▶ _Problem_:
Entries follow. Give back exactly the lines starting at the one containing "rate is about" and ending at the one containing "(0.003-0.055 against 0.32-0.36)", and no other lines.

▶ _Data section_:
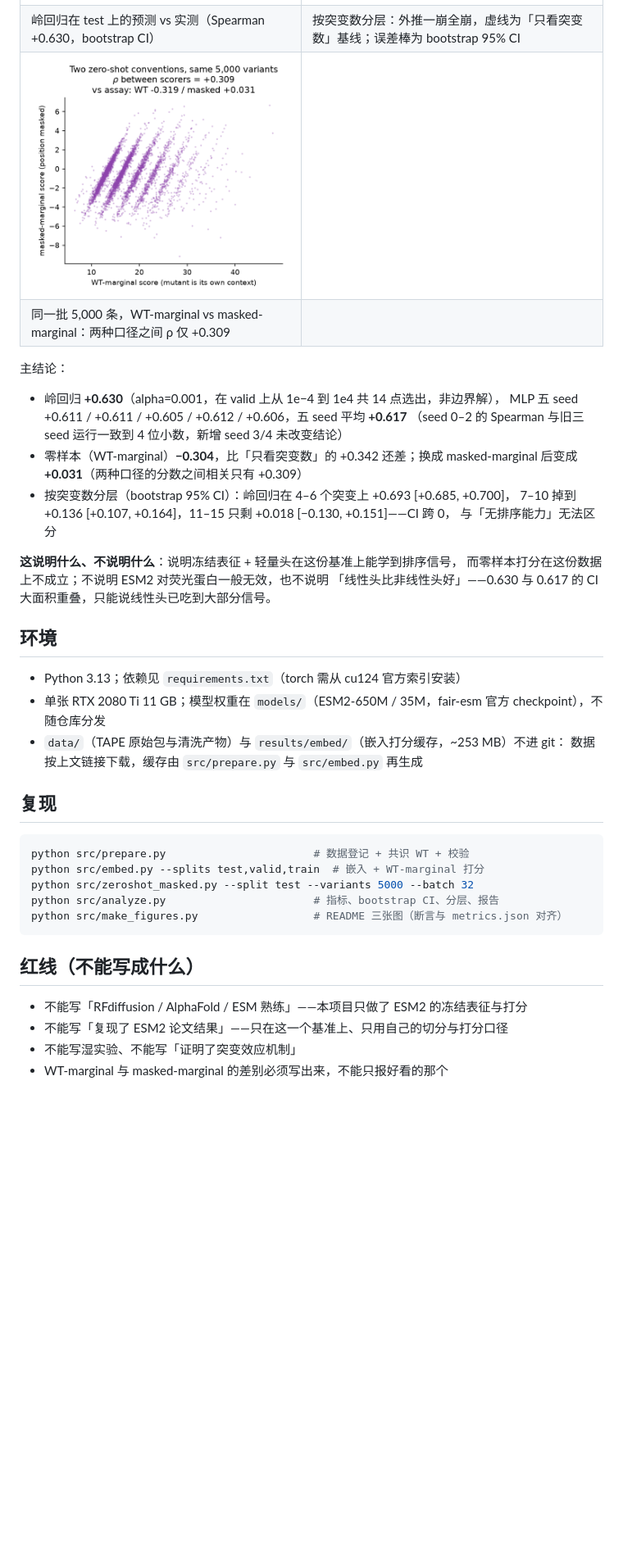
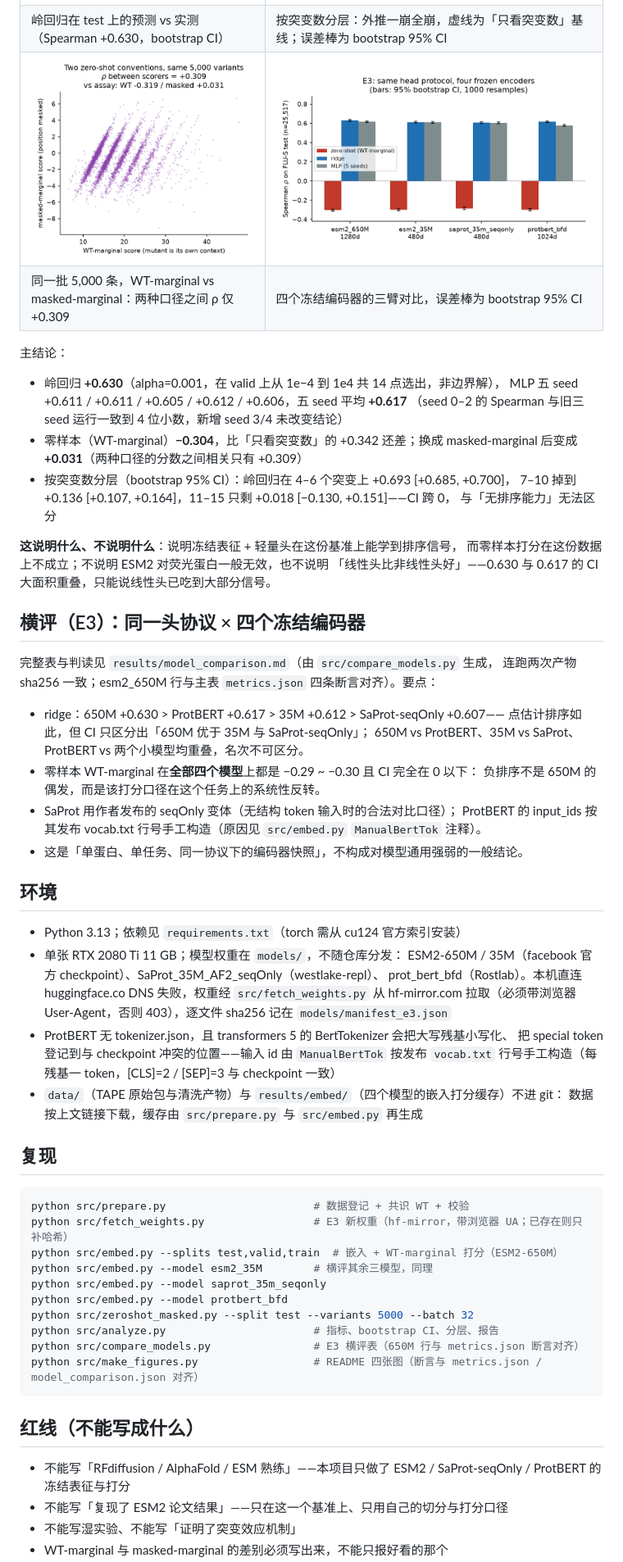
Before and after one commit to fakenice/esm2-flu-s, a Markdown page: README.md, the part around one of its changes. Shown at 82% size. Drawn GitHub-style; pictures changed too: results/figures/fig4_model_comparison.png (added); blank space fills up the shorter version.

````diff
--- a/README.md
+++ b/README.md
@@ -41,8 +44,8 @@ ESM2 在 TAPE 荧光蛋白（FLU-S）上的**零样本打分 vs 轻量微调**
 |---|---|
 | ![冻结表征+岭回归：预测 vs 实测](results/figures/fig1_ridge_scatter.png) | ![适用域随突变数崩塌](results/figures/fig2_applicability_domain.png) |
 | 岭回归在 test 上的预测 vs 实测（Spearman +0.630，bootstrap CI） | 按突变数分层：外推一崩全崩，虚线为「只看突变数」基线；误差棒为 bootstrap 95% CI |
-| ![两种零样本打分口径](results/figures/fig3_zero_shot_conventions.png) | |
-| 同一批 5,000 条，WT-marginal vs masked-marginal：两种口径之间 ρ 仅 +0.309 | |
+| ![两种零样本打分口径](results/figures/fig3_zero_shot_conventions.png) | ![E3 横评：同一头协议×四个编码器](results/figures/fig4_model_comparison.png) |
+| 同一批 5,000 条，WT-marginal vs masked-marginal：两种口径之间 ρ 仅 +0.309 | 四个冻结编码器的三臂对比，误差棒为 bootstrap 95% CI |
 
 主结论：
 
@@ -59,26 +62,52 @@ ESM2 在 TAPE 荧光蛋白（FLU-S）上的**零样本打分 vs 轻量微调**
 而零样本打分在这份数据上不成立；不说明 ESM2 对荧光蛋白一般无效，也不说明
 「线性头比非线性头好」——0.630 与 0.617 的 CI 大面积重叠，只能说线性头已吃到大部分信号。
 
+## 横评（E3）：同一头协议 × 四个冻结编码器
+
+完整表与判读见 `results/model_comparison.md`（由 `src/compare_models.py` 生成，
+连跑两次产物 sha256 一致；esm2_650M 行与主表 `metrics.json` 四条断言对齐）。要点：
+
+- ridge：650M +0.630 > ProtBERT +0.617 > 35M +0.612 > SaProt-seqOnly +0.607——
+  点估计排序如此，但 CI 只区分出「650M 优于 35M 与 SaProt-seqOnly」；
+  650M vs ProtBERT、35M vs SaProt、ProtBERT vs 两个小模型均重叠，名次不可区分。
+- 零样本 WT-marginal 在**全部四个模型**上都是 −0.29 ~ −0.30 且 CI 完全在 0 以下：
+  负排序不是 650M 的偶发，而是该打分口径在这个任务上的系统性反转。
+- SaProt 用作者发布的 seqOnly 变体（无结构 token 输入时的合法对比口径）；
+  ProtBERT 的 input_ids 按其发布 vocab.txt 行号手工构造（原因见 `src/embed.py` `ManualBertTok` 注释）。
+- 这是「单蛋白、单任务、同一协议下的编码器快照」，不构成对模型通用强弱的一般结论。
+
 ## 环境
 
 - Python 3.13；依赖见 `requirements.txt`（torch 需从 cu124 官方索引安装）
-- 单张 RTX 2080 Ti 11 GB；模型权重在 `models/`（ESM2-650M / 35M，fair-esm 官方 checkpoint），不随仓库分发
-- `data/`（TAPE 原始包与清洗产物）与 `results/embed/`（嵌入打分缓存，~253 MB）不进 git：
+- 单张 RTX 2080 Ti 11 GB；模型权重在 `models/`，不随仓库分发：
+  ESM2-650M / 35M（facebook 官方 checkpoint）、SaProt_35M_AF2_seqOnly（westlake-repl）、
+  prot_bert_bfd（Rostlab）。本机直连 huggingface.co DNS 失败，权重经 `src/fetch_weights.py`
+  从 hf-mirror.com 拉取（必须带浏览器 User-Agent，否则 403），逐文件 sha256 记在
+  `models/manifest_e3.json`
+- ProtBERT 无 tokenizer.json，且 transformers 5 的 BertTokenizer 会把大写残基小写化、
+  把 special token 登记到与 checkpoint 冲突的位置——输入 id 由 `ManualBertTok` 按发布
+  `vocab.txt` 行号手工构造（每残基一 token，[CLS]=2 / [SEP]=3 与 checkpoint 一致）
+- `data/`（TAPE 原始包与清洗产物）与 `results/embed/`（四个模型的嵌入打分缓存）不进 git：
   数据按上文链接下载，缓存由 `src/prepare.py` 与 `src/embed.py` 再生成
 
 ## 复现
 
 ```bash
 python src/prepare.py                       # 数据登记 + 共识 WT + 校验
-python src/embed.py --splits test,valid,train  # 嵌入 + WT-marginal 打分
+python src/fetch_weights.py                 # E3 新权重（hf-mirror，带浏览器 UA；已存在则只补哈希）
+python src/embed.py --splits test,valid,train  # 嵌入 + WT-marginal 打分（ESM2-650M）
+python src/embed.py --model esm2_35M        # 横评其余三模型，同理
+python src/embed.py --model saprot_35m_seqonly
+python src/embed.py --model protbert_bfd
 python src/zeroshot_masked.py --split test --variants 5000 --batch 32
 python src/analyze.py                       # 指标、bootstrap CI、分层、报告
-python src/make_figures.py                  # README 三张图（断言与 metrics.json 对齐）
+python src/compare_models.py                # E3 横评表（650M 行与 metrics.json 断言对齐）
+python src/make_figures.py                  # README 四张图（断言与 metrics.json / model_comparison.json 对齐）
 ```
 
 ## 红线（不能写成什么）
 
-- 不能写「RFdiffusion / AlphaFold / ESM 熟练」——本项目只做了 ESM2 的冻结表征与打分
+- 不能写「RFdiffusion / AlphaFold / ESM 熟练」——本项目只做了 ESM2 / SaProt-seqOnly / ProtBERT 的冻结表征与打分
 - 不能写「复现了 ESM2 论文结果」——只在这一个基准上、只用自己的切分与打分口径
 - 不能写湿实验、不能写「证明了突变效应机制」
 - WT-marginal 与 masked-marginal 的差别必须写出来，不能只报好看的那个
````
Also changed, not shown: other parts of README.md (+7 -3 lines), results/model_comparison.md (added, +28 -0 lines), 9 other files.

--

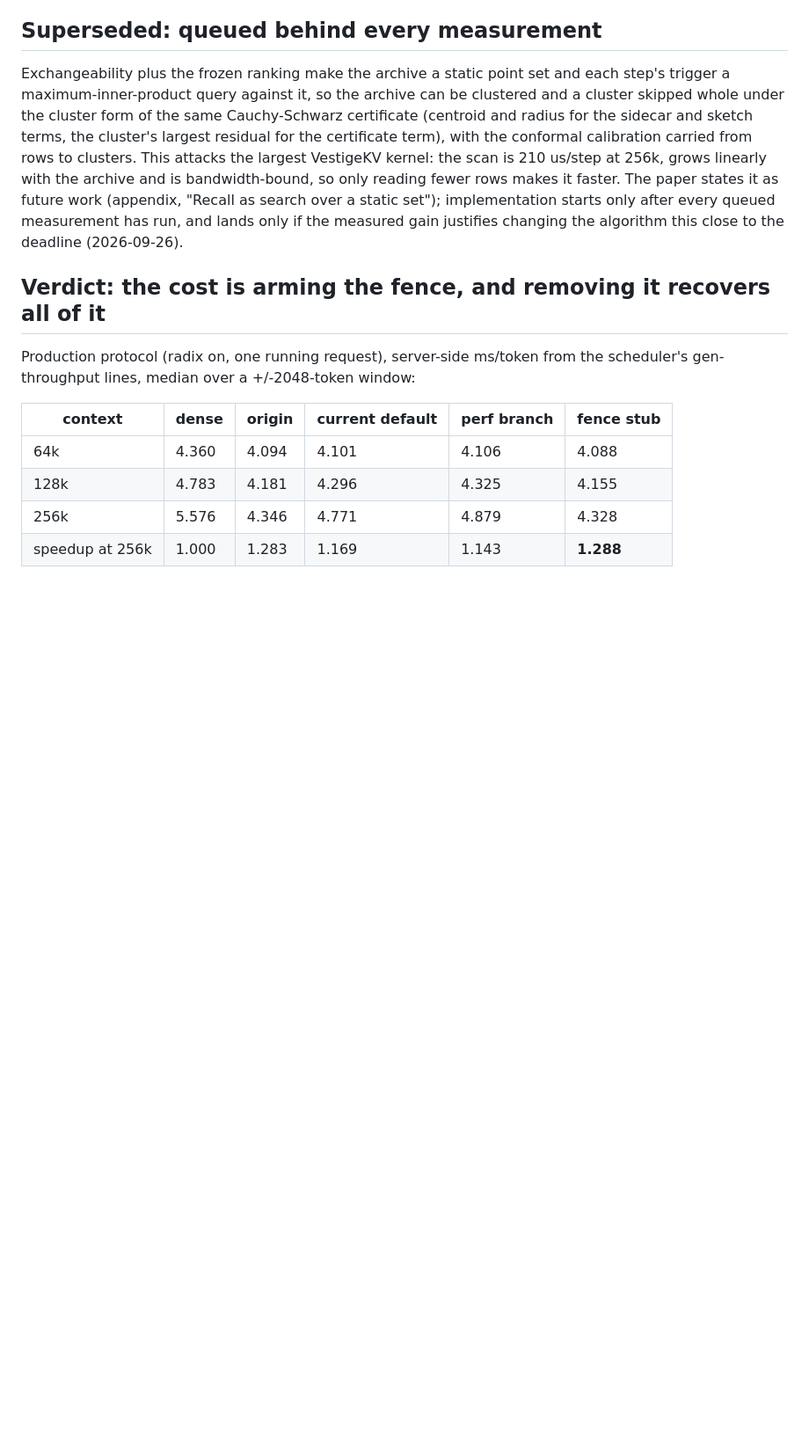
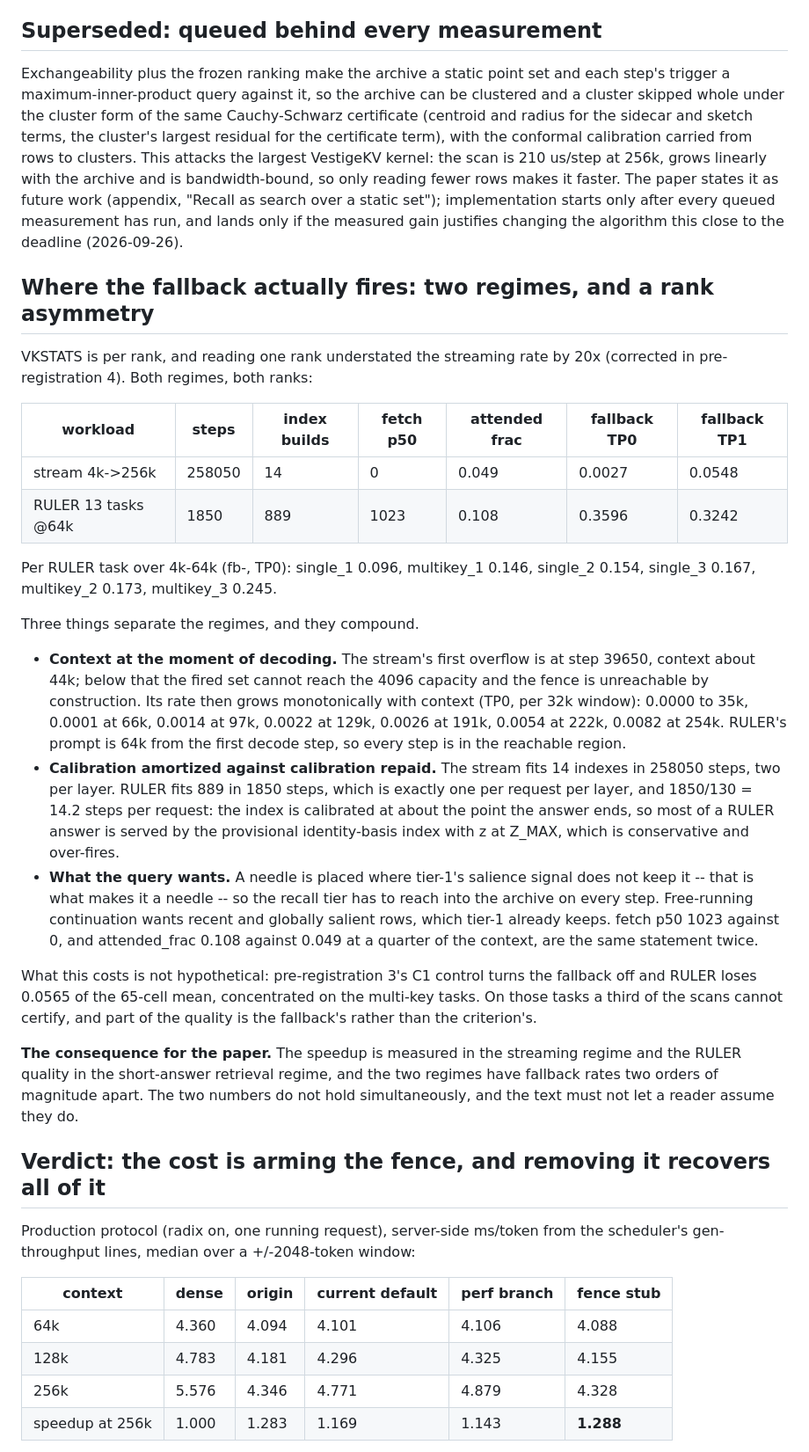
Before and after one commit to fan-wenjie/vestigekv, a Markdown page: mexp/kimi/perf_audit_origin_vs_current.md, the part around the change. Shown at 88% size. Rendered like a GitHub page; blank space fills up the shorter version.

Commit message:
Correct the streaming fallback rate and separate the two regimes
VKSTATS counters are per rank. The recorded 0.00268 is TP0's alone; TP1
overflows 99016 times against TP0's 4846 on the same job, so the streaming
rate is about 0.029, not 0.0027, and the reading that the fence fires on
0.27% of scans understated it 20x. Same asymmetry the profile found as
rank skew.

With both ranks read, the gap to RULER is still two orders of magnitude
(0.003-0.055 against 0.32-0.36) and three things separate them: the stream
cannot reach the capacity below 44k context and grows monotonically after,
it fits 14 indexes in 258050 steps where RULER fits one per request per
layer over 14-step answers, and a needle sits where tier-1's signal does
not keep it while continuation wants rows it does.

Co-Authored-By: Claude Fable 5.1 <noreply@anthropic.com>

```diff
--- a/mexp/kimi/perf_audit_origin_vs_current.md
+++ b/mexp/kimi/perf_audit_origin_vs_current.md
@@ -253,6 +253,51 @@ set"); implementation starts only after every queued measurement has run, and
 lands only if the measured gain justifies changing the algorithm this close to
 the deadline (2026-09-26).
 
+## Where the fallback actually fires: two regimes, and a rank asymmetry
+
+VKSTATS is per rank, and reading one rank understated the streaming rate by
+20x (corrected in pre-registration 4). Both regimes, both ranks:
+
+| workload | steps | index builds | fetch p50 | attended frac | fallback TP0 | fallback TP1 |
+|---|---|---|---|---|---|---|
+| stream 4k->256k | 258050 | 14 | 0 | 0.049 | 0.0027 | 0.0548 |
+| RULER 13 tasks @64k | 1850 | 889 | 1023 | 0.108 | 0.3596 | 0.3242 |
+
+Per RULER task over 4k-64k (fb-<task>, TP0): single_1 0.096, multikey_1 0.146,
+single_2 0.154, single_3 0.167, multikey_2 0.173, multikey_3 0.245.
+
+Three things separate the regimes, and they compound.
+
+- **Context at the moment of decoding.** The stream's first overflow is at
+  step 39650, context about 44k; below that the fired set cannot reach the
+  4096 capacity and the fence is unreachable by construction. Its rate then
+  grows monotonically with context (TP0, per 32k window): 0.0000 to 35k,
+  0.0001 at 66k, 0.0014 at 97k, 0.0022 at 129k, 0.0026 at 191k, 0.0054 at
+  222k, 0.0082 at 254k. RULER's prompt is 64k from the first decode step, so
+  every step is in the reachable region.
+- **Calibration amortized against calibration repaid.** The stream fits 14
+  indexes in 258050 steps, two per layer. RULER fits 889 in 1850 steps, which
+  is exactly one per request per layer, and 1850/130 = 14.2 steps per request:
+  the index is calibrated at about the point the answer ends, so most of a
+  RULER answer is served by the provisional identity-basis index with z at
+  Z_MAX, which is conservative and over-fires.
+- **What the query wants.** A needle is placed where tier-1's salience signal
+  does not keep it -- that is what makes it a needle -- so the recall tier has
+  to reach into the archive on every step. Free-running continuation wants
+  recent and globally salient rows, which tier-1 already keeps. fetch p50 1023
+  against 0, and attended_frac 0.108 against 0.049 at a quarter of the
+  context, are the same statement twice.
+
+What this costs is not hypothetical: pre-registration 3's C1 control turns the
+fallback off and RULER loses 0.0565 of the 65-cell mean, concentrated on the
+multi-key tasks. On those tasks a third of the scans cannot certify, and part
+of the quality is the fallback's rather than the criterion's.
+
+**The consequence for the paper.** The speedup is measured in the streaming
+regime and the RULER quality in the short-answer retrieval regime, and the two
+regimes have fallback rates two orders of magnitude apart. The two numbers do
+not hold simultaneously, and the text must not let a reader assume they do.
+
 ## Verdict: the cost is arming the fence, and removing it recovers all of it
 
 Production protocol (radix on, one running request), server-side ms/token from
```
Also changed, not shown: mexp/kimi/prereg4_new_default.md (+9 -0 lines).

--

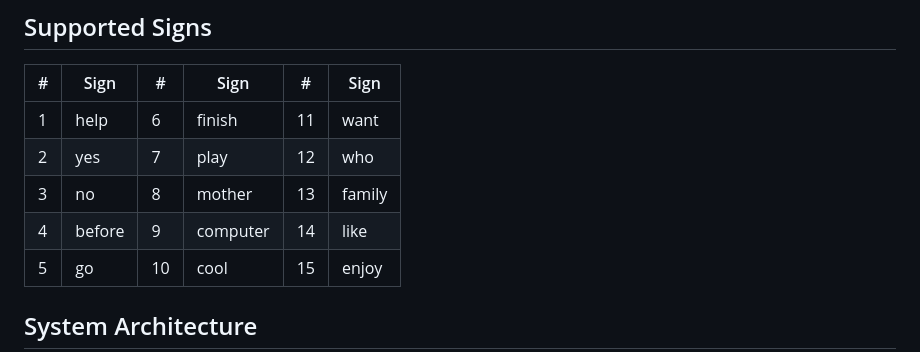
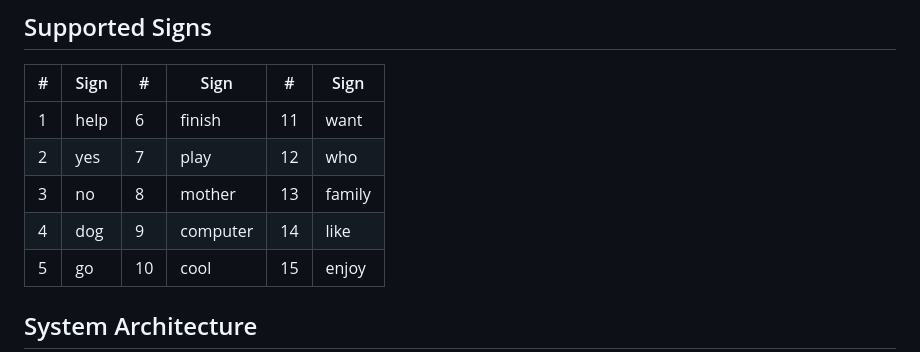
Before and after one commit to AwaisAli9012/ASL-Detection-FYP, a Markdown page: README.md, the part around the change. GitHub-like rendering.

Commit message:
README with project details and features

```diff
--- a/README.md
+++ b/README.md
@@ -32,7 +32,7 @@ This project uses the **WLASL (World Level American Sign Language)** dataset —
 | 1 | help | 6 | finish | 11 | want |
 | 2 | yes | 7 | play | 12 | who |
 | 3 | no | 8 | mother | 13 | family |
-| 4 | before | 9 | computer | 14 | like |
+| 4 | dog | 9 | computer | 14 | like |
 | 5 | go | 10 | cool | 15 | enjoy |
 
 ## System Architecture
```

▶ _Output of the exercise_:
rate is about 0.029, not 0.0027, and the reading that the fence fires on
0.27% of scans understated it 20x. Same asymmetry the profile found as
rank skew.

With both ranks read, the gap to RULER is still two orders of magnitude
(0.003-0.055 against 0.32-0.36) and three things separate them: the stream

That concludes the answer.